> [Requirement]:
Copy out every line of the data that has the word "next" somewhere in it.

> [Data for processing]:
══════════════════════════════

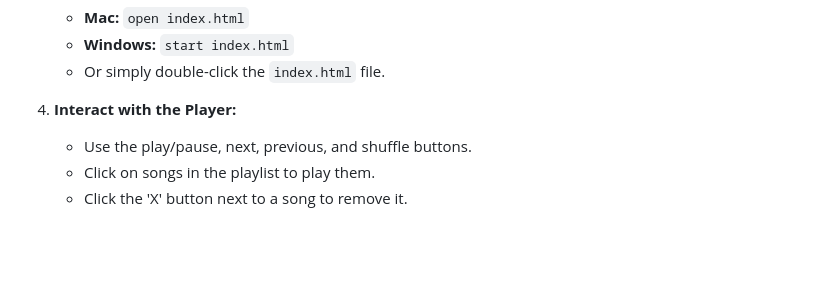
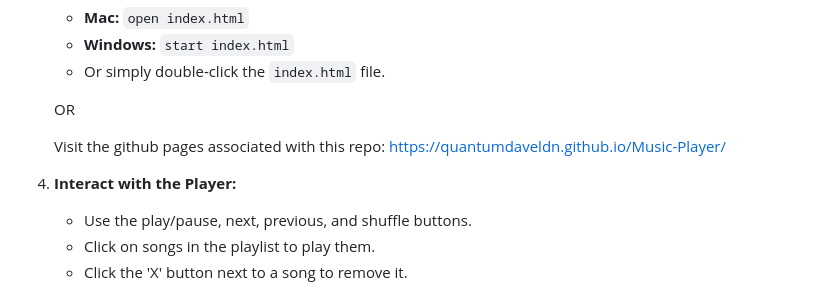
Before and after one commit to QuantumDaveLdn/Music-Player, a Markdown page: README.md, the part around the change. Drawn GitHub-style; blank space fills up the shorter version.

Commit message:
Update README.md
Added the link to the github pages

```diff
--- a/README.md
+++ b/README.md
@@ -33,7 +33,11 @@ A music player application built with HTML, CSS (including Tailwind), and Vanill
     * **Windows:** `start index.html`
     * Or simply double-click the `index.html` file.
 
-4.  **Interact with the Player:**
+    OR
+
+    Visit the github pages associated with this repo: https://quantumdaveldn.github.io/Music-Player/
+
+5.  **Interact with the Player:**
     * Use the play/pause, next, previous, and shuffle buttons.
     * Click on songs in the playlist to play them.
     * Click the 'X' button next to a song to remove it.
```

══════════════════════════════

> [Task result]:
     * Use the play/pause, next, previous, and shuffle buttons.
     * Click the 'X' button next to a song to remove it.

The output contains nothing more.